Michelle & Ann Austin (Guest)
During this episode, we shared a bottle of Rosé by Domaine Saint Damien. Here, Emily is carefully filling each glass – nice even pours! As always, we share our tasting notes with our listeners during the show. Emily offers a more traditional perspective for tasting, while Michelle never disappoints with a more whimsical perspective.
Our show opened with a reference to a card board cutout of a police officer in a local grocery store. Below is a photo of the cutout (with a little added fun). Now you too can have your own paper doll police man cutout. Send us your name suggestions! [email protected]
During our #metoo conversation, Ann’s very unique hyper-developed Hippocampus came up. It has resulted in her having very detailed memory. In case you wondered where the Hippocampus is located, check out this picture.
"I fell asleep on the treadmill." - Ann Austin
After an emotional discussion regarding the Kavanaugh hearings, Ann offered the wisdoms as told in the classic story of Lysistrata.
If you want to read a little about the play, Wikipedia has a nice summary available:
Though the play is greater than 2000 years old, it remains philosophically relevant. Should you prefer to watch / listen to a video that offers a good summary, here is one we enjoyed:
Ann Austin Bio
Ann Austin has been worried about sleep for almost 50 years.
From the age of eight, like many children, her nights were filled with nightmares, sleep walking and occasional talking in her sleep. Most children grow out of these sleep behaviors, but Austin did not. Her sleep patterns were confused ; her nights and days were mixed up. When everyone around her was yawning and getting sleepy, she felt wide awake. During the day, she couldn’t keep her eyes open; but at night, she was wide awake. At the age of eight, she was diagnosed as “hyperactive” (what we now label as ADHD) and “emotionally distressed”.
Austin continued to struggle but managed to get through college ,graduate school and entered the doctoral program at Saint Louis University.

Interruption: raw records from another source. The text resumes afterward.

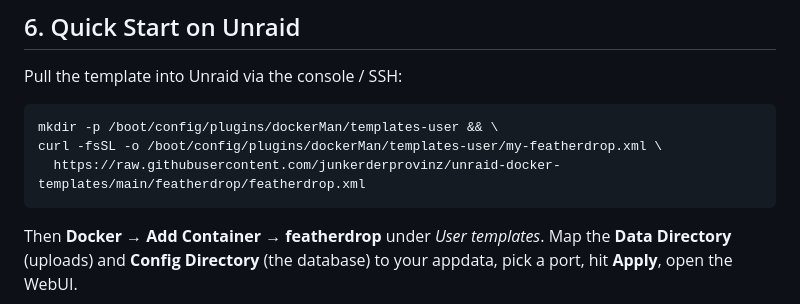
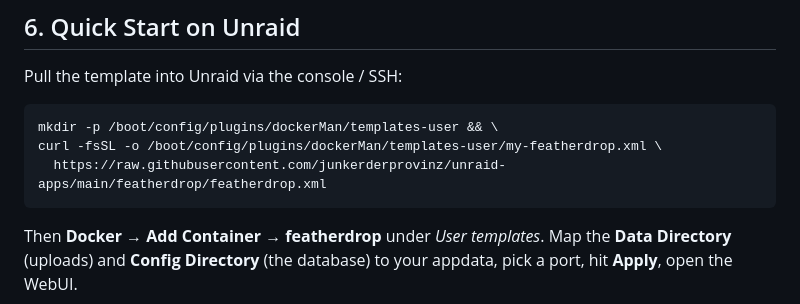
Before and after one commit to junkerderprovinz/featherdrop, a Markdown page: README.md, the part around the change. Rendered like a GitHub page.

Commit message:
docs: feed repo renamed unraid-docker-templates -> unraid-apps (update install link)

````diff
--- a/README.md
+++ b/README.md
@@ -246,7 +246,7 @@ Pull the template into Unraid via the console / SSH:
 ```bash
 mkdir -p /boot/config/plugins/dockerMan/templates-user && \
 curl -fsSL -o /boot/config/plugins/dockerMan/templates-user/my-featherdrop.xml \
-  https://raw.githubusercontent.com/junkerderprovinz/unraid-docker-templates/main/featherdrop/featherdrop.xml
+  https://raw.githubusercontent.com/junkerderprovinz/unraid-apps/main/featherdrop/featherdrop.xml
 ```
 
 Then **Docker → Add Container → featherdrop** under *User templates*. Map the
````
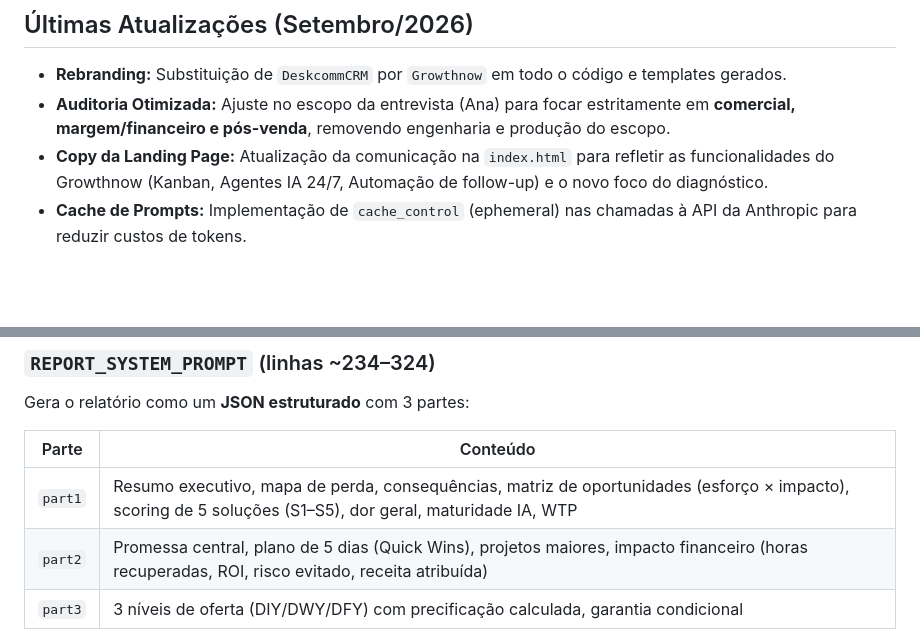
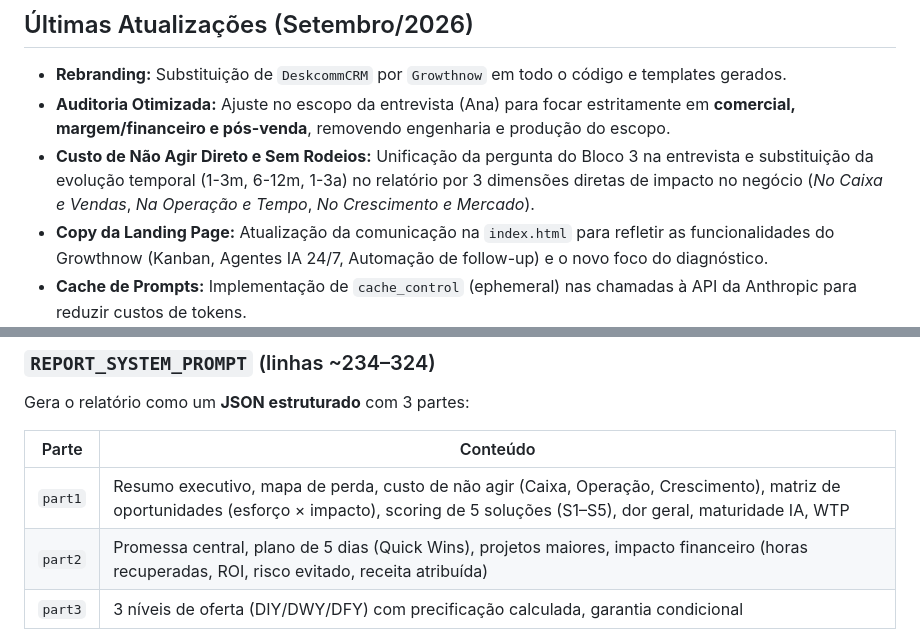
Before and after one commit to Cesar-lendario/audit-v1, a Markdown page: ia-app/README.md, 2 parts joined by grey strips. Rendered like a GitHub page; blank space fills up the shorter version.

Commit message:
Update README with direct cost of inaction documentation

```diff
--- a/ia-app/README.md
+++ b/ia-app/README.md
@@ -9,6 +9,7 @@ O público-alvo são fabricantes e transformadoras de veículos (motorhome, ambu
 ## Últimas Atualizações (Setembro/2026)
 - **Rebranding:** Substituição de `DeskcommCRM` por `Growthnow` em todo o código e templates gerados.
 - **Auditoria Otimizada:** Ajuste no escopo da entrevista (Ana) para focar estritamente em **comercial, margem/financeiro e pós-venda**, removendo engenharia e produção do escopo.
+- **Custo de Não Agir Direto e Sem Rodeios:** Unificação da pergunta do Bloco 3 na entrevista e substituição da evolução temporal (1-3m, 6-12m, 1-3a) no relatório por 3 dimensões diretas de impacto no negócio (*No Caixa e Vendas*, *Na Operação e Tempo*, *No Crescimento e Mercado*).
 - **Copy da Landing Page:** Atualização da comunicação na `index.html` para refletir as funcionalidades do Growthnow (Kanban, Agentes IA 24/7, Automação de follow-up) e o novo foco do diagnóstico.
 - **Cache de Prompts:** Implementação de `cache_control` (ephemeral) nas chamadas à API da Anthropic para reduzir custos de tokens.
 
@@ -353,7 +354,7 @@ Gera o relatório como um **JSON estruturado** com 3 partes:
 
 | Parte | Conteúdo |
 | :---: | -------- |
-| `part1` | Resumo executivo, mapa de perda, consequências, matriz de oportunidades (esforço × impacto), scoring de 5 soluções (S1–S5), dor geral, maturidade IA, WTP |
+| `part1` | Resumo executivo, mapa de perda, custo de não agir (Caixa, Operação, Crescimento), matriz de oportunidades (esforço × impacto), scoring de 5 soluções (S1–S5), dor geral, maturidade IA, WTP |
 | `part2` | Promessa central, plano de 5 dias (Quick Wins), projetos maiores, impacto financeiro (horas recuperadas, ROI, risco evitado, receita atribuída) |
 | `part3` | 3 níveis de oferta (DIY/DWY/DFY) com precificação calculada, garantia condicional |
 
```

She studied at night when her brain was awake and tried to find evening classes when she could. After graduation, she began working full time for a large health care organization and was promoted through the organization.
Over the years, Austin reported her sleepiness to several doctors but was told to take vitamins, diet, exercise and get more sleep. By 1998, she couldn’t drive more than 10 minutes before falling asleep; her mother drove her to the office which was 20 miles from her home. One evening while at the gym, she fell asleep while walking on a treadmill. Leaving the gym in a shroud of embarrassment, she ran to her car to drive home. A few hours later, she woke up, sitting in the parking lot. She had no memory of falling asleep. Scared, she called yet one more doctor. She was finally diagnosed with narcolepsy and REM Behavior Disorder later that year.
Ann continues to work full time for the same large healthcare organization but now has a job that does not require travel or managing large groups of employees. Her employer allows her to keep flexible hours and she has a private office allowing her to curl up on the floor for a nap when needed.
People ask Austin about sleep all the time She tells people: “There are over 84 different sleep disorders! Everyone deserves good sleep! Please see your doctor.” . Her license plates read: SLP WEL – a testament to the sleep advocate that she has become.
Austin has served on the Board of Trustees of Narcolepsy Network, and as the organization’s Vice President. She is an outspoken advocate for sleep health and sleep disorders awareness speaking at national conferences, hospitals and has testified with school districts on behalf of mis-labeled children. In 2008, she was appointed to a three-year commission at the National Institutes of Health’s, Sleep Disorders Research Advisory Board and helped craft the five-year research plan.
Ann considers advocacy as some of the most important work that she can do. She firmly believes that advocacy starts within each person and with their own story.
Ann stays active in her neighborhood association, sorority alumnae group and as a volunteer seamstress for the Cinderella Project. She loves making costumes and dancing; Argentine Tango and Lindy Hop are two of her favorites! She stays busy with her 120-year-old home and enjoys hosting the many friends she has made over the years as a sleep advocate.
Austin can be found on Health.com - “Why you may need a second opinion”. You can find her costume “looks” on her Facebook page.